By Grace Morris
Elm Staff Writer
Since the start of the COVID-19 pandemic, masks were an effective method of preventing transmission. At the beginning of the fall semester, it was announced by the Washington College Contingency Planning Group that masks would be required in all shared indoor spaces on campus. As the semester continues, however, some campus locations are experiencing a decrease in student compliance with the policy.
Lately, I’ve encountered more and more students walking around without their masks on. Often, frustratingly, these same students are carrying a mask in their hand or wearing one beneath their chin.
This issue is catching the eye of other students on campus.
“When I go to get [food from] Martha’s [Kitchen] late at night, I see lots of students without their masks,” junior Shola Akinbobola said.
Regardless of this noticeable decrease in compliance, the College’s mask policies have not changed. Masks are still required in classrooms, in Hodson Dining Hall, and in hallways. In addition to this, WC continues to recommend that students wear masks when in residence halls.
As long as the Delta variant continues to rampage through the country and the transmission level in Kent County remains high, it is important to wear masks in public indoor spaces to prevent COVID-19 cases on campus.
“So far students have done a fabulous job of keeping transmission low,” Associate Professor of English Dr. Courtney Rydel said.
It has been six weeks since a positive test result occurred on campus. It is commendable that the WC community has managed to prevent transmission of COVID-19 so effectively thus far. WC students should continue to strive toward compliance in order to continue this positive trend.
Failing to adhere to mask requirements now threatens the progress that we worked so hard to make.
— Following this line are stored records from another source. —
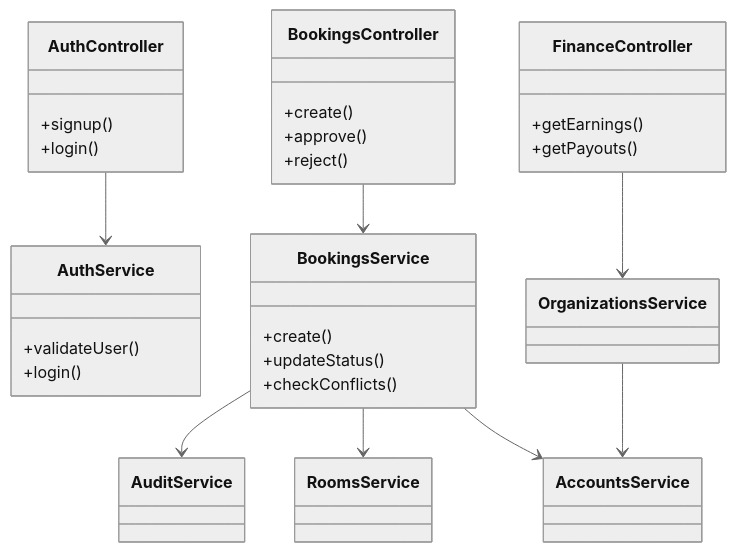
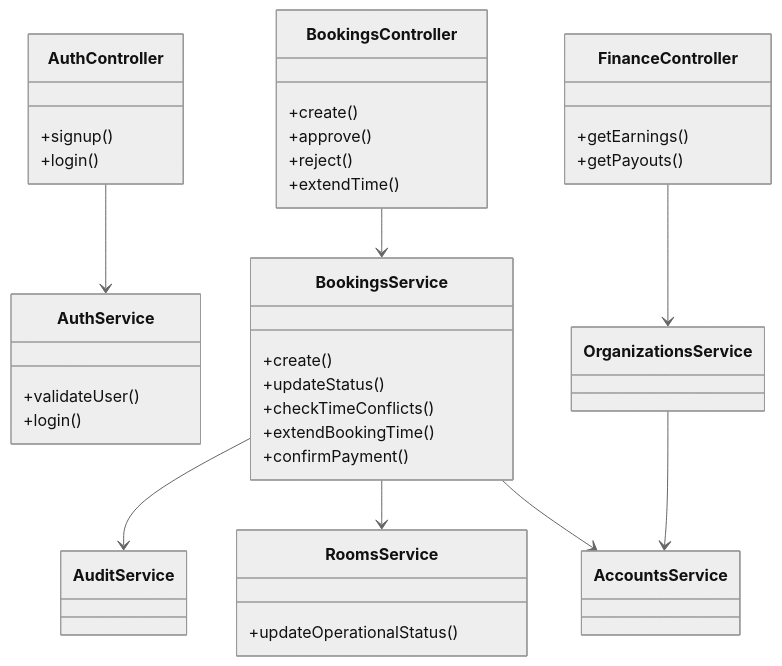
Before and after one commit to ulziimunkh-dev/ub-karaoke: the sixth of 13 diagrams in docs/system_design_architecture.md, drawn with Mermaid (neutral theme). The commit also changed other lines of this file and 30 other files, not shown here.

````diff
--- a/docs/system_design_architecture.md
+++ b/docs/system_design_architecture.md
@@ -485,34 +490,40 @@
 ```mermaid
 classDiagram
     class AuthController {
         +signup()
         +login()
     }
     class AuthService {
         +validateUser()
         +login()
     }
     AuthController --> AuthService
 
     class BookingsController {
         +create()
         +approve()
         +reject()
+        +extendTime()
     }
     class BookingsService {
         +create()
         +updateStatus()
-        +checkConflicts()
+        +checkTimeConflicts()
+        +extendBookingTime()
+        +confirmPayment()
+    }
+    class RoomsService {
+        +updateOperationalStatus()
     }
     BookingsController --> BookingsService
     BookingsService --> AuditService
     BookingsService --> RoomsService
     BookingsService --> AccountsService
 
     class FinanceController {
         +getEarnings()
         +getPayouts()
     }
     FinanceController --> OrganizationsService
     OrganizationsService --> AccountsService
 ```
````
Additionally, concerns about Thanksgiving Break will put more weight on mask policy compliance in the coming weeks.
“It concerns me that everybody is going to go home for Thanksgiving and be around relatives of unknown vaccination status and unknown caution. Let’s be real, even if our relatives say one thing, we don’t really know,” Dr. Rydel said.
People lie. It’s an unfortunate truth, but especially on a topic as nonsensically divided as COVID-19 response, it’s crucial to take this into consideration. A student that is vaccinated but asymptomatic may bring the virus back to campus and unknowingly transmit it to an immunocompromised peer who is unable to receive the vaccine.
Maintaining commitment to the mask policy will provide a crucial line of defense against a possible COVID-19 outbreak once students return to campus. However, declining interest in mask rules now indicates that students may not take masks as seriously as they should once they return for finals.
Enforcement is the key to addressing the mask issue on campus. Who exactly is in charge of enforcing College policy, though? The answer isn’t so cut and dry; it’s up to the entire community to remind one another when they’re violating mask policies.
So far this semester, however, I’ve yet to see anyone but faculty and staff members remind students and guests to wear their masks when they’ve forgotten. I’ve reminded a few friends myself, but it seems this responsibility is brushed off by students.
“It’s definitely the students who are not enforcing the mask policy,” freshman Sam Joyce said.
If we wish to have a safe end to the semester, and a maskless campus in the future, it’s crucial we stick it out for now and do our best to remember the importance of the policy. We are a small, close-knit community, and wearing masks is just another way of showing how much we care about each other’s well-being.
Photo by Olivia Dorsey
Featured Photo Caption: Students, faculty, and guests are still required to wear masks properly in public indoor spaces at the College.